The dissection event offered members an interactive experience.

Neuroscience+club+sophomore+member+Elise+Kwon%2C+middle%2C+looks+at+a+sheep%E2%80%99s+cerebral+tissue+with+junior+officer+Nikki+Yip.
Back to Article
Back to Article

Taking a peek inside the brain

Neuroscience club sophomore member Elise Kwon, middle, looks at a sheep’s cerebral tissue with junior officer Nikki Yip.

Neuroscience club sophomore member Elise Kwon, middle, looks at a sheep’s cerebral tissue with junior officer Nikki Yip.

Tiffany Lee

Neuroscience club sophomore member Elise Kwon, middle, looks at a sheep’s cerebral tissue with junior officer Nikki Yip.

Tiffany Lee

Tiffany Lee

Neuroscience club sophomore member Elise Kwon, middle, looks at a sheep’s cerebral tissue with junior officer Nikki Yip.
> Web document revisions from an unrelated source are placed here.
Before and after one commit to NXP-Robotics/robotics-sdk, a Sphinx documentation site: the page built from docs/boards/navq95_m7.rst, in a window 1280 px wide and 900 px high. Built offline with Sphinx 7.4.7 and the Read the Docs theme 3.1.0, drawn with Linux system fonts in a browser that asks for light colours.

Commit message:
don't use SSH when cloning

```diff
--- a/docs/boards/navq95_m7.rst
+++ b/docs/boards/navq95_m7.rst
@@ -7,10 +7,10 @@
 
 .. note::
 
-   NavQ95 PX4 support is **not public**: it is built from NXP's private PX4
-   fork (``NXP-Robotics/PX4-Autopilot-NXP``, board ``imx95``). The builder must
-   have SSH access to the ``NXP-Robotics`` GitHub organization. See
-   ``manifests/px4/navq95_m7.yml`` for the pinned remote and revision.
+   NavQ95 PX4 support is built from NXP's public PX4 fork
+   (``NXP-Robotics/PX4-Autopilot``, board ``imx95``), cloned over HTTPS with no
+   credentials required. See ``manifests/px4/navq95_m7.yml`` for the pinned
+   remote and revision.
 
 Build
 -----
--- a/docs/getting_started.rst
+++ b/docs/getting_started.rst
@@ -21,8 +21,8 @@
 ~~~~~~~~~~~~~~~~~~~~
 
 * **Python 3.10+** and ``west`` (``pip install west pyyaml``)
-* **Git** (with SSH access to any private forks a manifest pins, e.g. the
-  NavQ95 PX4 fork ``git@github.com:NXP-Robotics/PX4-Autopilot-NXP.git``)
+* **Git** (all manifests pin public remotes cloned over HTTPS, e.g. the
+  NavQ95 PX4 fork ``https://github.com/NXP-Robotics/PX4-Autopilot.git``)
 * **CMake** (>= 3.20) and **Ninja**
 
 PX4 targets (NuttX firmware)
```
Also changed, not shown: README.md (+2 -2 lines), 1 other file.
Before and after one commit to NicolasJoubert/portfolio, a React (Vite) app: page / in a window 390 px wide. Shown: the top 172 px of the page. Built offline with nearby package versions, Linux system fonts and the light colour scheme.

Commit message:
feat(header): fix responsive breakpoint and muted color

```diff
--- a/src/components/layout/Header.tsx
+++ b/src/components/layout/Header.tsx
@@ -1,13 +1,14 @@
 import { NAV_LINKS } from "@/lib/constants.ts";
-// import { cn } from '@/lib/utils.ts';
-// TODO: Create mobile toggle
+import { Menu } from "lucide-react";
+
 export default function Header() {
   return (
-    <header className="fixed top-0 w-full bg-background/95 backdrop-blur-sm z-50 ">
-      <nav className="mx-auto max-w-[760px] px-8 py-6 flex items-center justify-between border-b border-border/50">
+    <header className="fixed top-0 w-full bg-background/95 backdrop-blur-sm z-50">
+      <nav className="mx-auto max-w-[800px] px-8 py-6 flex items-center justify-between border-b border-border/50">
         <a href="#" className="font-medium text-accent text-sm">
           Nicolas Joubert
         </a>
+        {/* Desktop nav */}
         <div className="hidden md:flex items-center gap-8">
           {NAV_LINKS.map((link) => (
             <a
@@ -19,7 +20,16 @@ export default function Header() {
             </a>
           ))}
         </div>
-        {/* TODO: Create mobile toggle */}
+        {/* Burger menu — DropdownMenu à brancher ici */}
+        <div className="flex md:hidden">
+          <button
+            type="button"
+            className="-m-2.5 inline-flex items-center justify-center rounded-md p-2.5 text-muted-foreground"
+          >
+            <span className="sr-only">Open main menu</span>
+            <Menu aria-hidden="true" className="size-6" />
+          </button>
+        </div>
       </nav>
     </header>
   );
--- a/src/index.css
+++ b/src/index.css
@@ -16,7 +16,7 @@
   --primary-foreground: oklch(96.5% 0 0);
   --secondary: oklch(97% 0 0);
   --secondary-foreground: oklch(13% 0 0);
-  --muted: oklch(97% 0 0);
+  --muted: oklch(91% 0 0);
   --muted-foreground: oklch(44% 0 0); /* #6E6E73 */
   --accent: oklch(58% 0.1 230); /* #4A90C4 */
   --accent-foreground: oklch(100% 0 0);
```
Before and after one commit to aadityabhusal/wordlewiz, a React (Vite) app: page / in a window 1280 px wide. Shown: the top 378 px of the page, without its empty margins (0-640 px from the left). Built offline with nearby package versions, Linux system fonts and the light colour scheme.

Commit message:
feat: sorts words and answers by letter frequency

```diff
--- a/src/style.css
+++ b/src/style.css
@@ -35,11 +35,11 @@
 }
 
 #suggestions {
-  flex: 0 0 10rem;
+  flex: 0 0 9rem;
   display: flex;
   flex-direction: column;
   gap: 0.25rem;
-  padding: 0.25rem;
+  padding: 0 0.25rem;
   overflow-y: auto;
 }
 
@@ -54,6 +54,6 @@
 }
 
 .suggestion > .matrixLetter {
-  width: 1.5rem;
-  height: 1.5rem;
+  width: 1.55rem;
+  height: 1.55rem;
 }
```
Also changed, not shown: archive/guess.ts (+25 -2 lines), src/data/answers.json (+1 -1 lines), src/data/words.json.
Trying a more hands-on approach for club activities, Diamond Bar High School’s neuroscience club held an on-campus brain dissection during lunch on Jan. 16.

During the event, which was held in science teacher Richard Goya’s room, club officers dissected a sheep brain in front of the club’s members. During the dissection, officers offered an in-depth narration about the brain’s anatomy and explained how the different parts worked.

“We made connections [between] the sheep brain and the human brain, like how the sheep brain is smaller and not smart [compared] to the human brain,” senior officer Christopher Lee said.

The members sat in four small groups with one officer assigned at each table. Only officers were allowed to make incisions during the dissection process while members were able to touch or hold the brains.

“In this area, there’s not a lot of places where you can learn about neuroscience,” senior president Brian Lee said. “So, we wanted to create an environment where we can bring the knowledge to our members and instill a curiosity for not just neuroscience but science in general.”

Lee said the event was meant to elevate the learning experience for club members and give them a better idea of actual anatomy.

“We didn’t want to do this in a traditional PowerPoint presentation because this [anatomy] is truly foundational knowledge that we want to make as interesting as possible to learn for our members,” he said.

Club officers ordered the five brains used during the dissection through the school.

“If we had a question, we could ask and they [the officers] could just tell us right away using the dissection,” sophomore Elise Kwon said. “Overall, I learned a ton and it was really interesting.”